Segment Start: RECORDED DATA
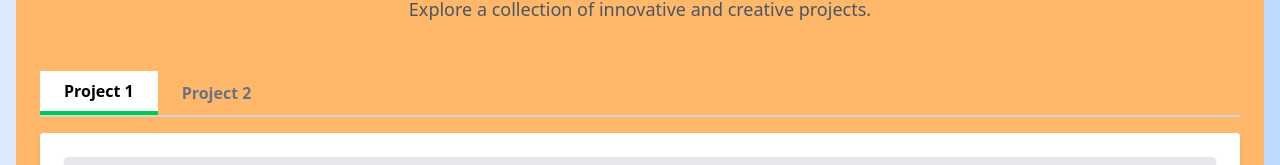
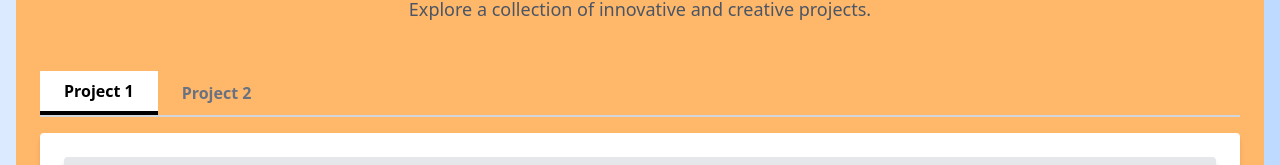
Before and after one commit to externalPointerVariable/BuildBook, a React (Vite) app in the folder myApp/: page / in a window 1280 px wide. Shown: the part 1025-1190 px from the top of the page. Built offline with nearby package versions, Linux system fonts and the light colour scheme.

Commit message:
chnaged toogle bar

```diff
--- a/myApp/components/Toggle.jsx
+++ b/myApp/components/Toggle.jsx
@@ -16,7 +16,7 @@ export default function Toggle() {
         {projects.map((project) => (
           <button
             key={project.name}
-            className={`px-6 py-2 font-bold ${selectedProject.name === project.name ? "bg-white border-b-4 border-green-500" : "text-gray-500"}`}
+            className={`px-6 py-2 font-bold ${selectedProject.name === project.name ? "bg-white border-b-4" : "text-gray-500"}`}
             onClick={() => setSelectedProject(project)}>
             {project.name}
           </button>
```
Segment End: RECORDED DATA
__ASSIGNED TASK__
Please repeat every record above exactly, but leave out the pictures.

__RESULT OF THE TASK__
Before and after one commit to externalPointerVariable/BuildBook, a React (Vite) app in the folder myApp/: page / in a window 1280 px wide. Shown: the part 1025-1190 px from the top of the page. Built offline with nearby package versions, Linux system fonts and the light colour scheme.

Commit message:
chnaged toogle bar

```diff
--- a/myApp/components/Toggle.jsx
+++ b/myApp/components/Toggle.jsx
@@ -16,7 +16,7 @@ export default function Toggle() {
         {projects.map((project) => (
           <button
             key={project.name}
-            className={`px-6 py-2 font-bold ${selectedProject.name === project.name ? "bg-white border-b-4 border-green-500" : "text-gray-500"}`}
+            className={`px-6 py-2 font-bold ${selectedProject.name === project.name ? "bg-white border-b-4" : "text-gray-500"}`}
             onClick={() => setSelectedProject(project)}>
             {project.name}
           </button>
```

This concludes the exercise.